2. Success Patterns of Other People – If you review the profiles of five people that currently hold your ideal job, look back at the progression in their careers to help you craft your story and resume. Attempt to use their keywords or phrases in the development of your resume and LinkedIn profile. The steps in their careers will open your eyes to paths that you may not have considered before.
3. Contact Information Section – At the top of your first level connections’ profiles, you can click on the “Edit Contact Info” button and enter information as though you were keying in into a contact management system. After every interaction with him/her, enter key data like interests, family member names or specific tasks you promised to deliver.
4. Interests – Near the bottom of your personal profile is an Additional Info section for Interests. When conducting informational interviews, use the person’s interests as a warm opening to break the ice and get a robust conversation going.
5. Your Top 5 Endorsed Skills = Your Personal Brand – There is significant power in how people perceive you. If you are struggling to identify your personal brand message, review your profile to see the top three to five skills that others have endorsed you for. If others perceive you as already having specific strengths, be sure to leverage those ideas in your cover letters, 30-second commercials and when interviewing.
6. Import Your Resume Word for Word – Advanced applicant tracking systems are now allowing you to apply for jobs with your LinkedIn profile. When applying on company websites, you do not have to take the time to upload your text-based resume. Ensuring that your resume and LinkedIn profile are the same also helps to relay a consistent brand message from the perspective of the recruiter.
7. LinkedIn’s Alumni Tool – The new feature is incredibly helpful in seeking out 1st, 2nd and 3rd level connections in a specific geography, company, industry, function or from a particular educational institution. Instead of taking hours to send emails and making phone calls to find someone, you can find connections in your target companies in less than 30 seconds.
8. Create a Connection Acceptance Follow-Up Template – As you meet and connect with more people, it is important to connect with them on LinkedIn as quickly as possible.
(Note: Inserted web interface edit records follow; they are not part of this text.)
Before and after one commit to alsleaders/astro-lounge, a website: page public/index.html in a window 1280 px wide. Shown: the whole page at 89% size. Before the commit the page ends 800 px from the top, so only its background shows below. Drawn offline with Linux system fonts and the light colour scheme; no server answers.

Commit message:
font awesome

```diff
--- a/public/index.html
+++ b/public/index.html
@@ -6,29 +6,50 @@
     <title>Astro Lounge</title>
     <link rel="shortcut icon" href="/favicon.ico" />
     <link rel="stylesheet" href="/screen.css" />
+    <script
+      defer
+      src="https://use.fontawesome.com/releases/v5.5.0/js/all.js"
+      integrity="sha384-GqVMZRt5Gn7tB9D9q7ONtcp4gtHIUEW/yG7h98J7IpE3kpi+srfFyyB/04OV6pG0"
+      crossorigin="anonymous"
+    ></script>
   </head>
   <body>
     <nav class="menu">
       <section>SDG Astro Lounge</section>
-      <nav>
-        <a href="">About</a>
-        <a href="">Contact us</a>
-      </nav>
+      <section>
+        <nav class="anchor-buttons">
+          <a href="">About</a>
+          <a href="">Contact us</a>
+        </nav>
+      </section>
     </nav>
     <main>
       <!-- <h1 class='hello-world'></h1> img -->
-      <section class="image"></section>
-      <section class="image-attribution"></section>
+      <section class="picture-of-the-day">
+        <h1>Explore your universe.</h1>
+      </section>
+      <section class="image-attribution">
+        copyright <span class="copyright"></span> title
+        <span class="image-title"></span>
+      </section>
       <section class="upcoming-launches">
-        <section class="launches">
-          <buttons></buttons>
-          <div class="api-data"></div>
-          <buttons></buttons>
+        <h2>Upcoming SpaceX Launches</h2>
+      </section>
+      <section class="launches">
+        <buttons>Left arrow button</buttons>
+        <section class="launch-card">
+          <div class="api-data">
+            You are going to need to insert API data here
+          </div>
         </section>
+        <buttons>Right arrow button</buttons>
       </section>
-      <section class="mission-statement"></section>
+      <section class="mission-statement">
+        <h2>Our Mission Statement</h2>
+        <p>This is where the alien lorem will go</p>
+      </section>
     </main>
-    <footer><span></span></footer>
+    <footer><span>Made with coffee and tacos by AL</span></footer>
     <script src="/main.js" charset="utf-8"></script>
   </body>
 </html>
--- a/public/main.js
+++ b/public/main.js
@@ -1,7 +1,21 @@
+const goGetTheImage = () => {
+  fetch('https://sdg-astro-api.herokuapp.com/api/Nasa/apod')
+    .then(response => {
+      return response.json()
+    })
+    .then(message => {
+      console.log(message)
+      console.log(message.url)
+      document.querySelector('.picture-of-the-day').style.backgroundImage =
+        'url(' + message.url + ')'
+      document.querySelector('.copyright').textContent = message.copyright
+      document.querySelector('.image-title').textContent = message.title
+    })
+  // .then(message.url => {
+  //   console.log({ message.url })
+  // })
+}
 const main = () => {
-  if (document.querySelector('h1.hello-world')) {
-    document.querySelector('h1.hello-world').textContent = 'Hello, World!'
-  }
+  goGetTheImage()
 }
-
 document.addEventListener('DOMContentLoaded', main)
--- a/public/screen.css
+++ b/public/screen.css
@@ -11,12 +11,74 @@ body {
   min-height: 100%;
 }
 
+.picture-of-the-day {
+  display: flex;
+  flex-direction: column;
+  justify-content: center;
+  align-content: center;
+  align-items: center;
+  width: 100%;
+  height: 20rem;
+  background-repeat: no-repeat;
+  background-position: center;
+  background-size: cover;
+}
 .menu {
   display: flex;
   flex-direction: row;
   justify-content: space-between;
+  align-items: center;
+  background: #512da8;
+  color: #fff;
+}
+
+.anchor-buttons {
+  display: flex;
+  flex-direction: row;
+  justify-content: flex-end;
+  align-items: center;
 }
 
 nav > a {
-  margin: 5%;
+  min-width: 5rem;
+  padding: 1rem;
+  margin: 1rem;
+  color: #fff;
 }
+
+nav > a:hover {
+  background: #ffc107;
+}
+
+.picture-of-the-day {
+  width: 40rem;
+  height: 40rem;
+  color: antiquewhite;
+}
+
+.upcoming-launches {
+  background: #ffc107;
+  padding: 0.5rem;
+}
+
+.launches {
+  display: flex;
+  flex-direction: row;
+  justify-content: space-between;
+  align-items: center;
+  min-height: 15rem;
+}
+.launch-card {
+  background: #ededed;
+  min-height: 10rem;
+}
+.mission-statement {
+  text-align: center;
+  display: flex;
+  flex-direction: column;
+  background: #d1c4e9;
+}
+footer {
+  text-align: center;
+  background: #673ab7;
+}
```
When your connections accept your LinkedIn invitation, immediately send a response back that includes what you are following up on, mention a shared connection (person or interest) and close with a suggestion for developing a further connection.
Creating a robust LinkedIn profile and then remaining active daily is very important. Without this focus, there is likelihood that you’ll become conversationally irrelevant. You want to be remarkable (worthy of making a remark about) in the eyes of your stakeholders. The above eight (8) tips will help you do just that.
Remember…find a career that you would die for…and then live for it!